The greater part of the men who constitute these nations are extremely eager in the pursuit of actual and physical gratification. As they are always dissatisfied with the position which they occupy, and are always free to leave it, they think of nothing but the means of changing their fortune, or of increasing it. To minds thus predisposed, every new method which leads by a shorter road to wealth, every machine which spares labor, every instrument which diminishes the cost of production, every discovery which facilitates pleasures or augments them, seems to be the grandest effort of the human intellect. It is chiefly from these motives that a democratic people addicts itself to scientific pursuits, that it understands, and that it respects them. In aristocratic ages, science is more particularly called upon to furnish gratification to the mind; in democracies, to the body.
You may be sure that the more a nation is democratic, enlightened, and free, the greater will be the number of these interested promoters of scientific genius, and the more will discoveries immediately applicable to productive industry confer gain, fame, and even power on their authors. For in democracies the working-class takes a part in public affairs; and public honors, as well as pecuniary remuneration, may be awarded to those who deserve them.
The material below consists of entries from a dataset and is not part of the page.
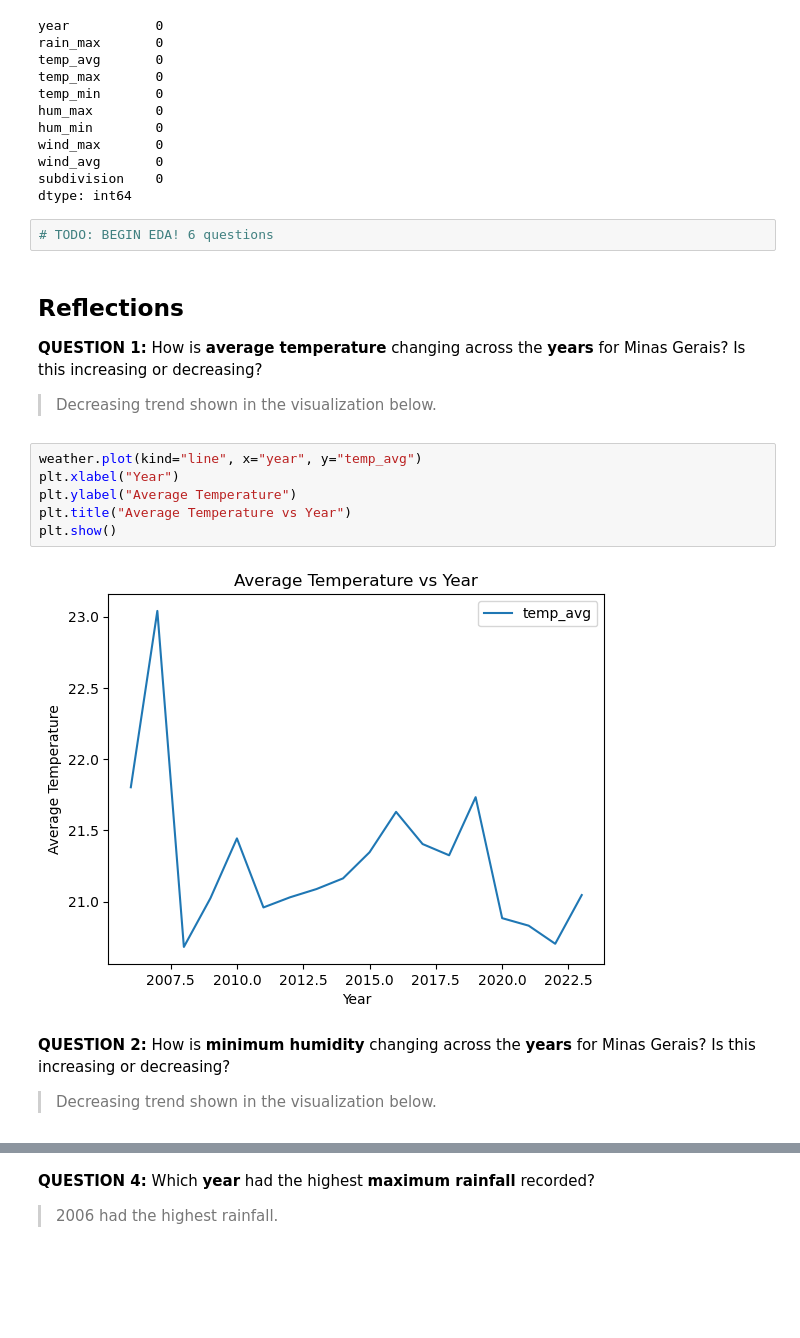
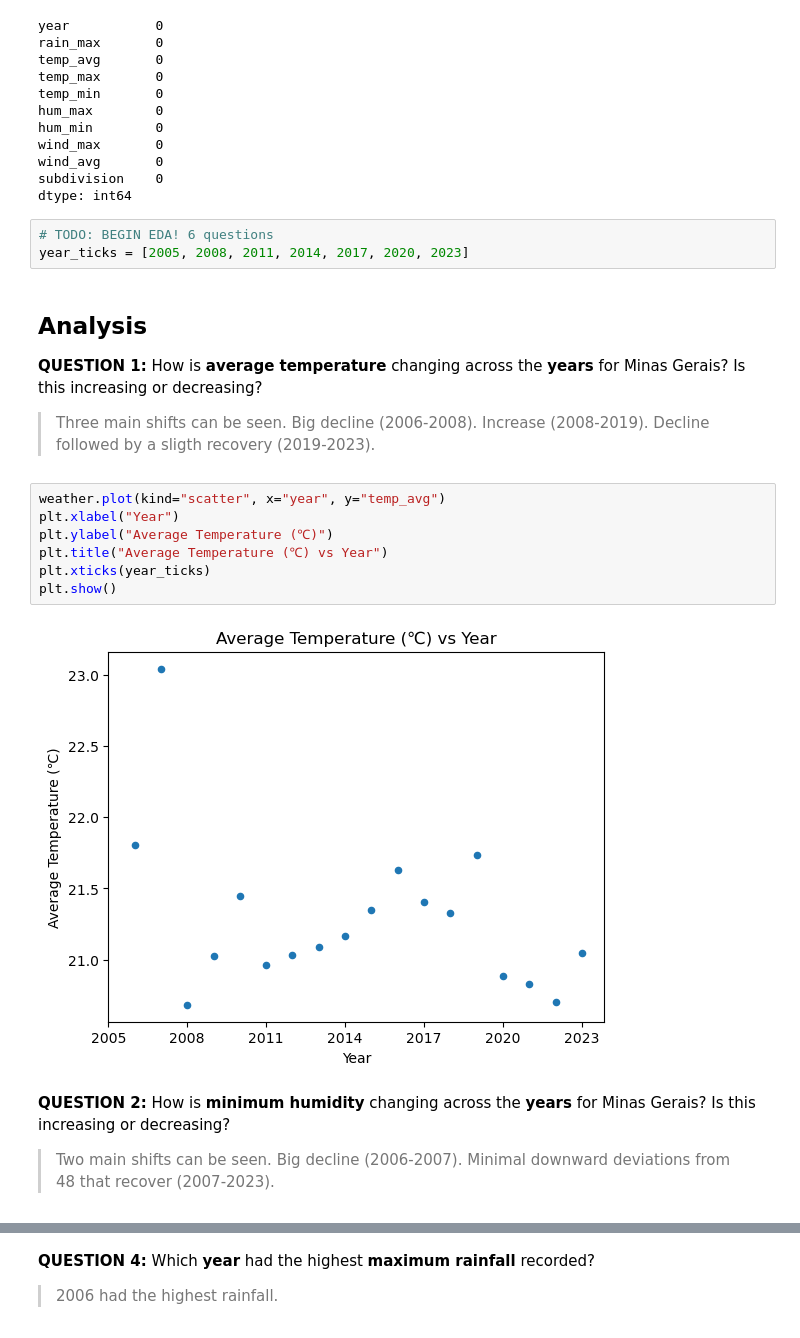
Before and after one commit to barronbytes/Learning-to-Code, a Jupyter notebook: Data-Science/EDA/Weather Analysis/notebooks/explore_weather.ipynb, the cells around one changed output, grey strips where cells are left out. Saved outputs shown, nothing was run; the diff lists cells and outputs as text; blank space fills up the shorter version.

Commit message:
EDA of weather

```diff
--- a/Data-Science/EDA/Weather Analysis/notebooks/explore_weather.ipynb
+++ b/Data-Science/EDA/Weather Analysis/notebooks/explore_weather.ipynb
@@ -51,24 +51,26 @@ subdivision    0
 dtype: int64
 # %%
 # TODO: BEGIN EDA! 6 questions
+year_ticks = [2005, 2008, 2011, 2014, 2017, 2020, 2023]
 # %% [markdown]
-## Reflections
+## Analysis
 
 **QUESTION 1:** How is **average temperature** changing across the **years** for Minas Gerais? Is this increasing or decreasing?
 
-> Decreasing trend shown in the visualization below.
+> Three main shifts can be seen. Big decline (2006-2008). Increase (2008-2019). Decline followed by a sligth recovery (2019-2023).
 # %%
-weather.plot(kind="line", x="year", y="temp_avg")
+weather.plot(kind="scatter", x="year", y="temp_avg")
 plt.xlabel("Year")
-plt.ylabel("Average Temperature")
-plt.title("Average Temperature vs Year")
+plt.ylabel("Average Temperature (℃)")
+plt.title("Average Temperature (℃) vs Year")
+plt.xticks(year_ticks)
 plt.show()
 # %% [output]
-[figure, old version]
+[figure, new version]
 # %% [markdown]
 **QUESTION 2:** How is **minimum humidity** changing across the **years** for Minas Gerais? Is this increasing or decreasing?
 
-> Decreasing trend shown in the visualization below.
+> Two main shifts can be seen. Big decline (2006-2007). Minimal downward deviations from 48 that recover (2007-2023).
 # %%
 weather.plot(kind="line", x="year", y="hum_min")
 plt.xlabel("Year")
```
Also changed, not shown: parts of 8 cells of this notebook.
In a community thus organized it may easily be conceived that the human mind may be led insensibly to the neglect of theory; and that it is urged, on the contrary, with unparalleled vehemence to the applications of science, or at least to that portion of theoretical science which is necessary to those who make such applications. In vain will some innate propensity raise the mind toward the loftier spheres of the intellect; interest draws it down to the middle zone. There it may develop all its energy and restless activity, there it may engender all its wonders. These very Americans, who have not discovered one of the general laws of mechanics, have introduced into navigation an engine which changes the aspect of the world…
All that I mean to say is this: permanent inequality of conditions leads men to confine themselves to the arrogant and sterile research of abstract truths; while the social condition and the institutions of democracy prepare them to seek the immediate and useful practical results of the sciences. This tendency is natural and inevitable: it is curious to be acquainted with it, and it may be necessary to point it out. If those who are called upon to guide the nations of our time clearly discerned from afar off these new tendencies, which will soon be irresistible, they would understand that, possessing education and freedom, men living in democratic ages cannot fail to improve the industrial part of science; and that henceforward all the efforts of the constituted authorities ought to be directed to support the highest branches of learning, and to foster the nobler passion for science itself. In the present age the human mind must be coerced into theoretical studies; it runs of its own accord to practical applications; and, instead of perpetually referring it to the minute examination of secondary effects, it is well to divert it from them sometimes, in order to raise it up to the contemplation of primary causes.